Such disparity also was reflected in the market traffic, which typically is slow at the January show. Though this year was not much of an exception, some showrooms hummed throughout and “Parking Lot Full” signs were apparent during a couple of peak hours.

Robbin Wells, vice president of marketing at the International Apparel Mart and Men’s Wear Mart, said 9,001 women’s and children’s wear buyers from 5,278 stores had registered through Jan. 25. She didn’t release comparisons with last year, pointing to the Mart’s stricter qualification requirements for entry instituted last September.

Among those shopping the showrooms with an optimistic bent was Genny Schoonover, owner of Genny’s, Leawood, Kan., seeking spring and summer silhouettes with a budget up 47 percent.

“Business was ahead 58 percent last year, and we’re up 47 percent so far this month,” explained Schoonover, who credited the surge to aggressive marketing that includes lots of trunk shows.

Though she hadn’t yet placed orders, Schoonover liked periwinkle, aqua and papaya cotton and rayon separates from Johnny Was; cotton separates in muted shades from Fitigues; jade sueded rayon sportswear from I.B. Diffusion; cotton gauze separates from Color Me Cotton and loden and graphite textured cotton sportswear from Sangam.

Tonya Borisov, owner of Colours, Houston, hiked her budget 50 percent, citing customers’ increasing willingness to spend and her recent store relocation.

“Everything has looked the same for so long,” said Borisov. “My customer is looking for a change.”

She hopes to meet the challenge with casual contemporary styles with lightweight cotton separates, including hemlines that either hover above the knee or at the ankle.
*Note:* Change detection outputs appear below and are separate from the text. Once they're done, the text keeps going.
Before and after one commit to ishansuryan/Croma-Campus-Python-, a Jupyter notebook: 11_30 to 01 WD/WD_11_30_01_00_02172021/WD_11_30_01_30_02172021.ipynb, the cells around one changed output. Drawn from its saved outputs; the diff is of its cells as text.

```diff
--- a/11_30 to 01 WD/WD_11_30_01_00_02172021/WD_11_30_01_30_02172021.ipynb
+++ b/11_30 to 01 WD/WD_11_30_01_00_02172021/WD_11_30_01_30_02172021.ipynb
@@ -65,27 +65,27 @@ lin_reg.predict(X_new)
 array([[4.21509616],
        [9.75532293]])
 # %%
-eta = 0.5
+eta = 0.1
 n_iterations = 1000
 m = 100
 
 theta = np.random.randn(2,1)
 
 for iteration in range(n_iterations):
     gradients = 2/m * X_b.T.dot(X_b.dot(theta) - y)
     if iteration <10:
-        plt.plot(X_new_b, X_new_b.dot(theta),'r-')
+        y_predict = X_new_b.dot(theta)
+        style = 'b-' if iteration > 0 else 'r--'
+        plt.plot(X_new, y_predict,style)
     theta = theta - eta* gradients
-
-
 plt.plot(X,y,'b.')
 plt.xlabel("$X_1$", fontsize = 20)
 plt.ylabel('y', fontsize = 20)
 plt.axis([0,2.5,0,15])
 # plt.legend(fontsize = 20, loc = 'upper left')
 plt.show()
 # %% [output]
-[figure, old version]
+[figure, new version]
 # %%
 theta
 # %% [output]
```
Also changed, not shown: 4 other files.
“That midcalf stuff just doesn’t cut it,” interjected Angie McDonald, a buyer from Colours who accompanied Borisov to Dallas.

Barbara Simon, owner of Barklee Collection, Ardmore, Okla., scouted for clean and structured looks to stock her better-to-bridge-price store and said she planned to spend 10 percent more than a year ago.

Among styles getting her attention were Tamotsu’s taupe, natural and graphite silk acetate suits and sportswear; Anne Pinkerton’s cognac, sage and natural short silk sarong skirt, long jacket and drawstring pants, and cotton separates from Canvas Backs. Since she does a good deal of custom ordering for customers, Simon noted she often takes paper home before completing her buy.

B.J. Thomas, owner of the better-to-bridge store carrying her name in Myrtle Beach, S.C., sought summer and early fall styles that were classic and tailored with an even budget.

She planned to leave paper before departing Dallas, and early favorites included the mango wool crepe suit with gold frog closures from Bicci; the strawberry silk suit from P.S.I. and coral, red, blue, black and white two-piece looks from Albert Nipon Suits cut from fibranne, rayon crepe and cotton ottoman.

She planned to check out simple gold fashion jewelry from Ron Rizzo and slightly more glitzy jewelry from Duane Fitzgerald.

“No color is not my style,” said Ann Hartley, who owns a women’s store and a children’s store here carrying her name. “I’m so sick of all the neutrals. I’m seeking colors like yellow, pink, orange and purple.”

With an even budget, she checked out colorful cotton and rayon sportswear from Wahala and cotton and linen sportswear with ethnic patterns from Deborah. Hartley doesn’t typically leave paper at market.

Cheryl Davis, owner of Attitudes, Lake Jackson, Tex., voiced frustration about the uncertain economy and cited it as the reason for her flat budget.

“I’m trying to play it safe, but I still need fresh stock,” said Davis.

She planned to leave paper for lightweight, easy-fitting cotton, linen and rayon looks that would counter the humid South Texas summer heat.